Tuesday, August 23, 2005

Learning to Pay Attention

I am in mourning for the beautiful maple tree in my back yard which was cut down today. In the fall, it had those wonderful leaves that would turn red and gold and litter our yard with exquisite "crunchiness." Unfortunately, it had the audacity to grow into the high line wires and a few years ago the hyroelectric company came and gouged its heart out (cutting a deep bevil into the mid-section of its branches).

As a result, it became prone to entertain a host of insects and tree rot. Though its furthermost parts, the exterior branches, maintained a semblance of life, inside it was rotting from within. So it was that it had to be cut into sections, revealing the back half of our yard to the heat of the sun and relegating the role of guardian to the giant oak which straddles ours, and the neighbor's, yard.

That tree seems to symbolize, in some small way, the lives of some of the students with whom I work--not to mention myself, or the colleagues around me. The threats to our existence seem to eat away at our innermost selves, cutting the heart out of who we are. Our exteriors may remain healthy (at least to all outward appearances), but inside we are crumbling. As Eugene Peterson says regarding a life lived at second-hand: "relationships atrophy, enjoyment diminishes, life thins out," (Christ Plays in Ten Thousand Places, 336).

We must learn to begin to pay attention to the rhythms of our lives--what Frederick Buechner calls, "listening to our lives." Perhaps I am a mystic at heart; I do know that I believe that God speaks to us through the crevices of life.
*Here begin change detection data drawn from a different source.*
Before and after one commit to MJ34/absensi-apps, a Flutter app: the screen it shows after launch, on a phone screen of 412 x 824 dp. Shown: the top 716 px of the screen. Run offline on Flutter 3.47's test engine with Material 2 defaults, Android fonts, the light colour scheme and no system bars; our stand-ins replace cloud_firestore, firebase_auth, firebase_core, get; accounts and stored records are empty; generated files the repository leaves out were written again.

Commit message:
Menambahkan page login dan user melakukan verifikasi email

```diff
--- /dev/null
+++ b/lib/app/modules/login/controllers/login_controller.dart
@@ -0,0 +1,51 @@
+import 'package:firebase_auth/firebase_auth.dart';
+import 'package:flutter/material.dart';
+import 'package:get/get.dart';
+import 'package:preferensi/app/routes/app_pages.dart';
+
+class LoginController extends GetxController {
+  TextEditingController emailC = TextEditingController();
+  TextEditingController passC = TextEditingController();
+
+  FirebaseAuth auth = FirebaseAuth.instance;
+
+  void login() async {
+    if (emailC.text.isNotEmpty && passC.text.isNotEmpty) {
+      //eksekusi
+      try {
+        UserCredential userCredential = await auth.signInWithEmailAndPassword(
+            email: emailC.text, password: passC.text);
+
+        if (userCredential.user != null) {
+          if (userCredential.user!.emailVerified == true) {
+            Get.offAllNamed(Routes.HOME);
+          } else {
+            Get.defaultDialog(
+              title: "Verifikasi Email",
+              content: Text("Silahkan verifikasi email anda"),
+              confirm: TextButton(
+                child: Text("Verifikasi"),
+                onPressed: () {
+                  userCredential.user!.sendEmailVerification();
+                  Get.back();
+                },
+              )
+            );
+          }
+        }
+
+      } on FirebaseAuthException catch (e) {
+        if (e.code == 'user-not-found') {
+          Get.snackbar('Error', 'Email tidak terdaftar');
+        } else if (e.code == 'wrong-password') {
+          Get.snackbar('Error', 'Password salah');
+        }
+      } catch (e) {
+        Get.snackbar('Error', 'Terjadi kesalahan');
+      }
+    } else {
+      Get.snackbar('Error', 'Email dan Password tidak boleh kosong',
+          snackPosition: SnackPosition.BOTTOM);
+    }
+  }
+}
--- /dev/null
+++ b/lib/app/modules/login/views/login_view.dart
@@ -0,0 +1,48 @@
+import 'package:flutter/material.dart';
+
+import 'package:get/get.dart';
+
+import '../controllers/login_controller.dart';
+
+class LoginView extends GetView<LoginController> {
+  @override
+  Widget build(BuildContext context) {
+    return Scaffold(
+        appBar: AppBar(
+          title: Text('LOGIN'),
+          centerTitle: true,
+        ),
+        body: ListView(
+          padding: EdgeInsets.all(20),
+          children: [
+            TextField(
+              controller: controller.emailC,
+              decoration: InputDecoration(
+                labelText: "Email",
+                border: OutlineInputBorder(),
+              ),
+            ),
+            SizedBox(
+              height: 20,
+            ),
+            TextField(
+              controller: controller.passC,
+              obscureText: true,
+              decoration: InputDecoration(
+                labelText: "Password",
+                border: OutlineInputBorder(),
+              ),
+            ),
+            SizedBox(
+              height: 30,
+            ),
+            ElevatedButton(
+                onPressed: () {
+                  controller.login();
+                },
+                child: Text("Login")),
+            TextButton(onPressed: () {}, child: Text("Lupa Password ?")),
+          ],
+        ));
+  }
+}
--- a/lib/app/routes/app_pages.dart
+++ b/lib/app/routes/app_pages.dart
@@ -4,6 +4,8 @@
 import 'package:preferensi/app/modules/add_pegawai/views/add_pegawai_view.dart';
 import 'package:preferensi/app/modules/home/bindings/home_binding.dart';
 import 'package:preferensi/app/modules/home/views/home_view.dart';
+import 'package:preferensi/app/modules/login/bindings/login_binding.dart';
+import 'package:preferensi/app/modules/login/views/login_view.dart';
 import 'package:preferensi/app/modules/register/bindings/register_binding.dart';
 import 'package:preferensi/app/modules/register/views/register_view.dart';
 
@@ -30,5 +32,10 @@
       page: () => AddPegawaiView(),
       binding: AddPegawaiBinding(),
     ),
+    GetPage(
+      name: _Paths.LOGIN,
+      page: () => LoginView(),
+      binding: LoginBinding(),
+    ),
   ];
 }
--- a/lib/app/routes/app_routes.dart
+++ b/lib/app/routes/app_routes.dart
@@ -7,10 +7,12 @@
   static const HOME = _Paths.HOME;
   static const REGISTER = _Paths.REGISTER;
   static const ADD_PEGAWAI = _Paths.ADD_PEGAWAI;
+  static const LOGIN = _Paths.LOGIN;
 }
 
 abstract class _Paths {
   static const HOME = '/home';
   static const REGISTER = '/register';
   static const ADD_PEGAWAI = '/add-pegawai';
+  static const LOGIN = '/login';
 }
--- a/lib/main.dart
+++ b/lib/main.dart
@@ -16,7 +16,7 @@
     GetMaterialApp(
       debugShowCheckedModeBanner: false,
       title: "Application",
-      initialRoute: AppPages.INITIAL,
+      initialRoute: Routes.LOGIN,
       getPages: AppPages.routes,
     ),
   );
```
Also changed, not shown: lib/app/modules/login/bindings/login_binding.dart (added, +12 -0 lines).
This new semester I want to commit to learning to listen to what is going on around me--to take time to slow down and look for signs of interior rot and destruction (whether in my life or in the lives of those around me).

So, here are my intentions for a new school year in this vein:
1. Slow down.
2. Learn to do more with less.
3. Pay attention to the rhythms of life around me.